Presentation Title: Operationalizing Resilience One Community at a Time (links to pdf)
Date and Time: Thursday, May 10, 2018 at 2:30 pm
Abstract: At the Resilient America program at the National Academy of Sciences Engineering and Medicine, we work with four communities across the United States to help them design and build resilience programs that satisfy their community’s particular needs. This effort employs a mix of expert volunteers of the National Academy members, members of the Resilient America round table, and a local “ground team” comprised of local academicians, local government, local private sector, and non-governmental organizations. The Resilient America program works with a bottom up point of view. As unbelievable as it sounds, Resilient America was able to achieve success in all four communities. This result is remarkable due to their differences, different approaches, their different priorities, and their different understandings of and needs for resilience. This gives the Resilient America program, as well as others interested in operationalizing resilience, great hope for taking tenets and concepts of resilience from the academic realms into practice as an effort well worth undertaking.
Biography: Lauren Alexander Augustine is the director of the Program on Risk, Resilience, and Extreme Events in the Office of Special Projects in the Division of Policy and Global Affairs and serves as the associate executive director of the Division of Earth and Life Studies. In this role, she directs the Resilient America Roundtable and the International Forum on CBRN Resilience. She is also the staff lead for the cross-Academies Resilience Working Group. She joined the Academy in 2002.
Alexander Augustine serves on the World Economic Forum’s Global Agenda Council on Risk and Resilience and is a member of the advisory board for the American Geophysical Union’s Thriving Earth Exchange program. In her tenure at the Academies, Alexander Augustine was a study director on the Water Science and Technology Board; from 2007-2014, she served as the Country Director for the African Science Academy Development Initiative (ASADI), a cross-academies program that builds scientific capacity in national academies of science in eight African countries. From 2008-2013, she directed the Disasters Roundtable. Her most recent positions entail her developing a portfolio on natural disasters and ways that science can inform policy to reduce the risk and elevate society’s resilience to them.
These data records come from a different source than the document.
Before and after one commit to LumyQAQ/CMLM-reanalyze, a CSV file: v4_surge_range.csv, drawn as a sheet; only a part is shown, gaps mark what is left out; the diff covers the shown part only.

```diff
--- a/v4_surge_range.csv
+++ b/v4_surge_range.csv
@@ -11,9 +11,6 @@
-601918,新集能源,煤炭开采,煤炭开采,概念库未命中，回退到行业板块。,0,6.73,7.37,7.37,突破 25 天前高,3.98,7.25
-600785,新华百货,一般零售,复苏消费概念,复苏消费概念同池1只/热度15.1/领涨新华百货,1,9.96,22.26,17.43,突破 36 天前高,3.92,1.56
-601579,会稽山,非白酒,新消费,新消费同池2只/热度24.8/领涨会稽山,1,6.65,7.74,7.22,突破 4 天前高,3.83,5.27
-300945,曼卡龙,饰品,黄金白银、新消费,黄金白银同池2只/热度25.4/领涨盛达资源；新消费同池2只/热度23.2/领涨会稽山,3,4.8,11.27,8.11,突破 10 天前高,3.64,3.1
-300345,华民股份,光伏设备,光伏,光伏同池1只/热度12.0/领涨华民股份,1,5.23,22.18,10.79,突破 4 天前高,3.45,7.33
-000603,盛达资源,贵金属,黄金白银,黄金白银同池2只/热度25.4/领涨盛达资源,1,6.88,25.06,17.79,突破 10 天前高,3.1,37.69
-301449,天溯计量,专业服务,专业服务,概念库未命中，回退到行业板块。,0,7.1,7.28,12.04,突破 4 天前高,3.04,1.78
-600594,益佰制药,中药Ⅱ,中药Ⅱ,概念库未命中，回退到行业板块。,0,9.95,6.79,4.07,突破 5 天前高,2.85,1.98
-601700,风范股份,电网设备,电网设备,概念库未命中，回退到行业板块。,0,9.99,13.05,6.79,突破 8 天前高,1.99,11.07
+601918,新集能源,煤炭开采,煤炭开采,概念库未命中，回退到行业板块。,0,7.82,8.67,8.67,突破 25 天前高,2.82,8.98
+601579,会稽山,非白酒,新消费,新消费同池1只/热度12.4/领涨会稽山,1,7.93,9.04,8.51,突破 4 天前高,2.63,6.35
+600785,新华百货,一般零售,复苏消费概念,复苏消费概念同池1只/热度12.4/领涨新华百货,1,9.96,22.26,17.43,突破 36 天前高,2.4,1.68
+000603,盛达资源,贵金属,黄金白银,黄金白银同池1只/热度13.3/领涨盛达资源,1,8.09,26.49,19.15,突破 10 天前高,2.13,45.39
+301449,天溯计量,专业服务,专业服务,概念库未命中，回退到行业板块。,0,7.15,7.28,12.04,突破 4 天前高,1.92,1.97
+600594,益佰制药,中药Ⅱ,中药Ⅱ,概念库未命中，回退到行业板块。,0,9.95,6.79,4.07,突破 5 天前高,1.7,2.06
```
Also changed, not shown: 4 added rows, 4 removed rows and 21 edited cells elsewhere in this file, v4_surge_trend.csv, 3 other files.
Lauren earned her B.S. in applied mathematics and systems engineering and her Master’s degree in environmental planning and policy from the University of Virginia; she completed her Ph.D. in an interdisciplinary program that combined physical hydrology, geomorphology, and ecology from Harvard University.